What is expected: Please look for the string "span" below and report every line in which it occurs.

Code change snippets
============

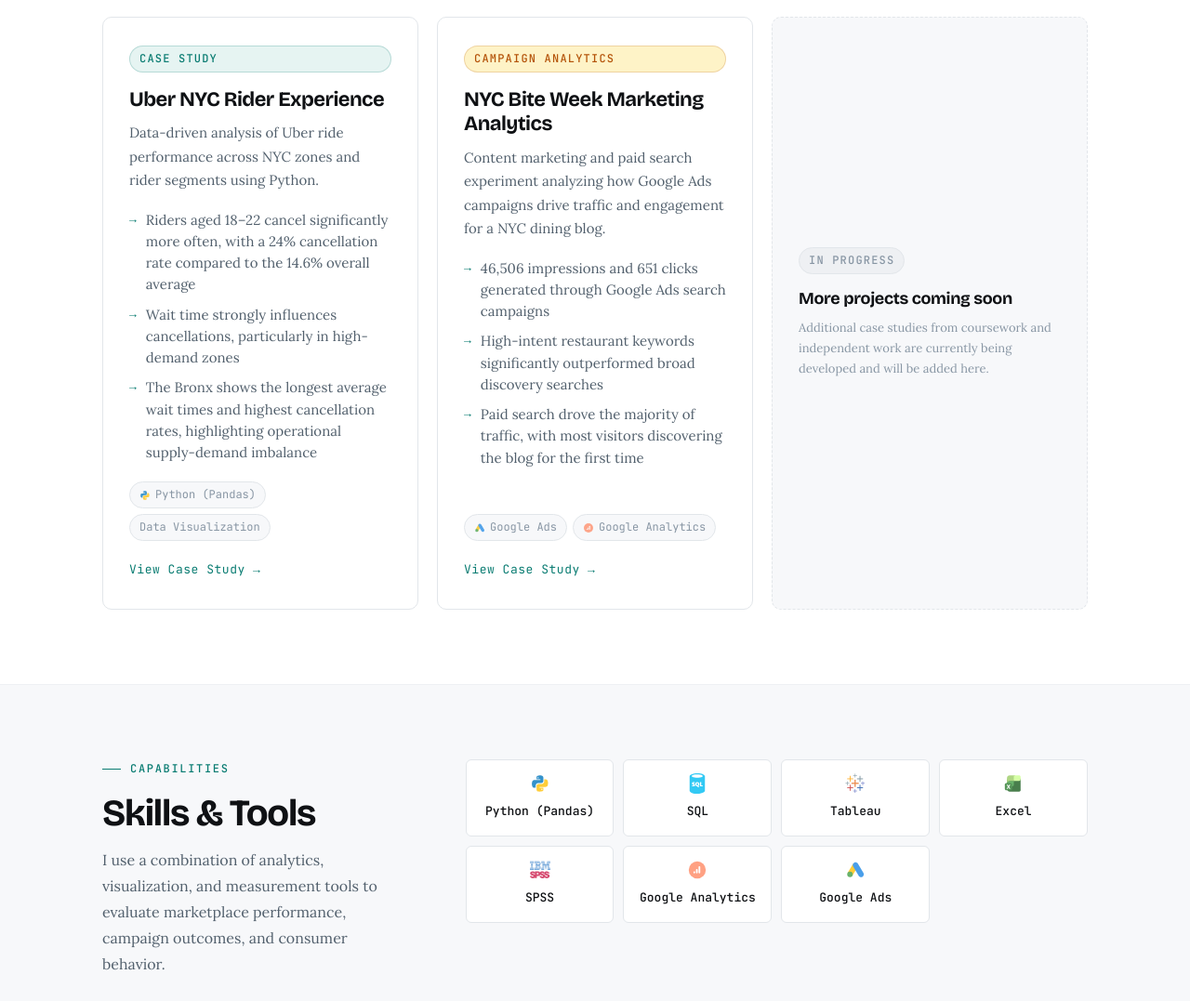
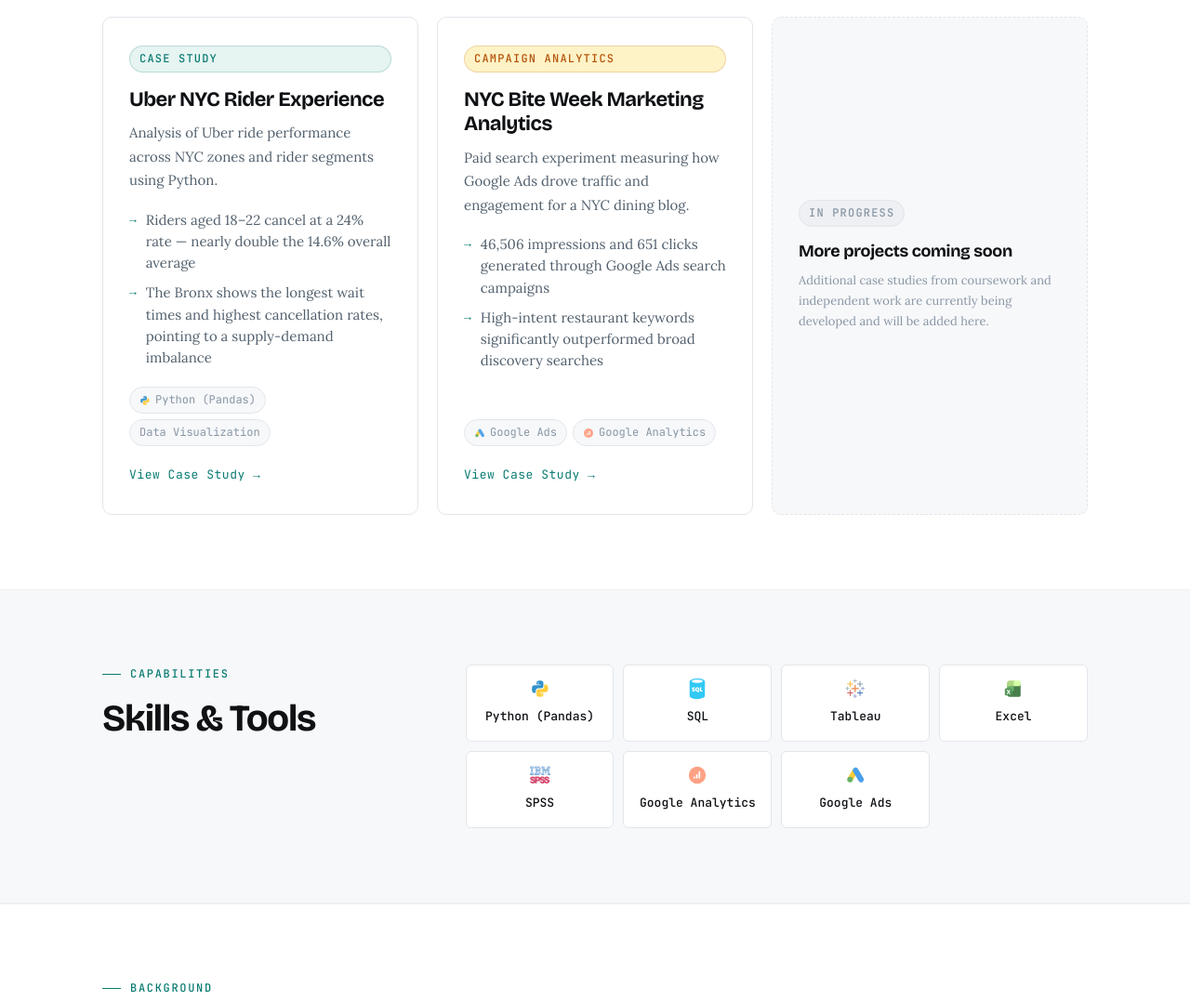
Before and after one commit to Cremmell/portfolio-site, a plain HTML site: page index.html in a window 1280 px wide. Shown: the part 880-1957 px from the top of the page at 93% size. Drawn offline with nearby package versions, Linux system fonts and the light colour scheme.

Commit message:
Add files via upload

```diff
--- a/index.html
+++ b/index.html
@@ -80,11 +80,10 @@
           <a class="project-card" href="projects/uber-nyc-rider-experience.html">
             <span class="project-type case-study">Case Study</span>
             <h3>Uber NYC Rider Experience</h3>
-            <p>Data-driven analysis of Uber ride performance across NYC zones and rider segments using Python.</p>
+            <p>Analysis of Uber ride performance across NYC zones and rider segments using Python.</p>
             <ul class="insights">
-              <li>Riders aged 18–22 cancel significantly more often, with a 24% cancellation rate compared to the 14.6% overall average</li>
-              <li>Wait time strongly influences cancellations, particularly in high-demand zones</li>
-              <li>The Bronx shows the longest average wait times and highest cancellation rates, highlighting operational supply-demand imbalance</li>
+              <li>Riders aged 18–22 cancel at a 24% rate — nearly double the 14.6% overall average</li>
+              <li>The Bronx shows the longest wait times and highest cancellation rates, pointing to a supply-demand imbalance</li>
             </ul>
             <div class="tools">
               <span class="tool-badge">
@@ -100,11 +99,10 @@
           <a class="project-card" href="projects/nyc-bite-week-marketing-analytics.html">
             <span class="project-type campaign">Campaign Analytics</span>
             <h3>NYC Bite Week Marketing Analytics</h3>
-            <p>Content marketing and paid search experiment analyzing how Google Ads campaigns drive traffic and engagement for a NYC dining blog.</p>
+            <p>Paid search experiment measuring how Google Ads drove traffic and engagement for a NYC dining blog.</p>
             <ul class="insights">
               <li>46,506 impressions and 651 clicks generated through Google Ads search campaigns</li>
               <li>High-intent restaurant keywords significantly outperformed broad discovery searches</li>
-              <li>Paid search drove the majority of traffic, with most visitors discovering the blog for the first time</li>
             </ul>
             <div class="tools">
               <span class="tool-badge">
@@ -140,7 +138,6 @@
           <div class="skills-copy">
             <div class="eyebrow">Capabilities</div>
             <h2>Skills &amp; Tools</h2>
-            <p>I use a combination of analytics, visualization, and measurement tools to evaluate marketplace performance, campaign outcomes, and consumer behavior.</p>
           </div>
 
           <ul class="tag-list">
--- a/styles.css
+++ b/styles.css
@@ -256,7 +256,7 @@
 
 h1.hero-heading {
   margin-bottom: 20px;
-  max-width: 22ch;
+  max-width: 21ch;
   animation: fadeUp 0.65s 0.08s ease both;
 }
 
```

============

Result below:
             <span class="project-type case-study">Case Study</span>
               <span class="tool-badge">
             <span class="project-type campaign">Campaign Analytics</span>
               <span class="tool-badge">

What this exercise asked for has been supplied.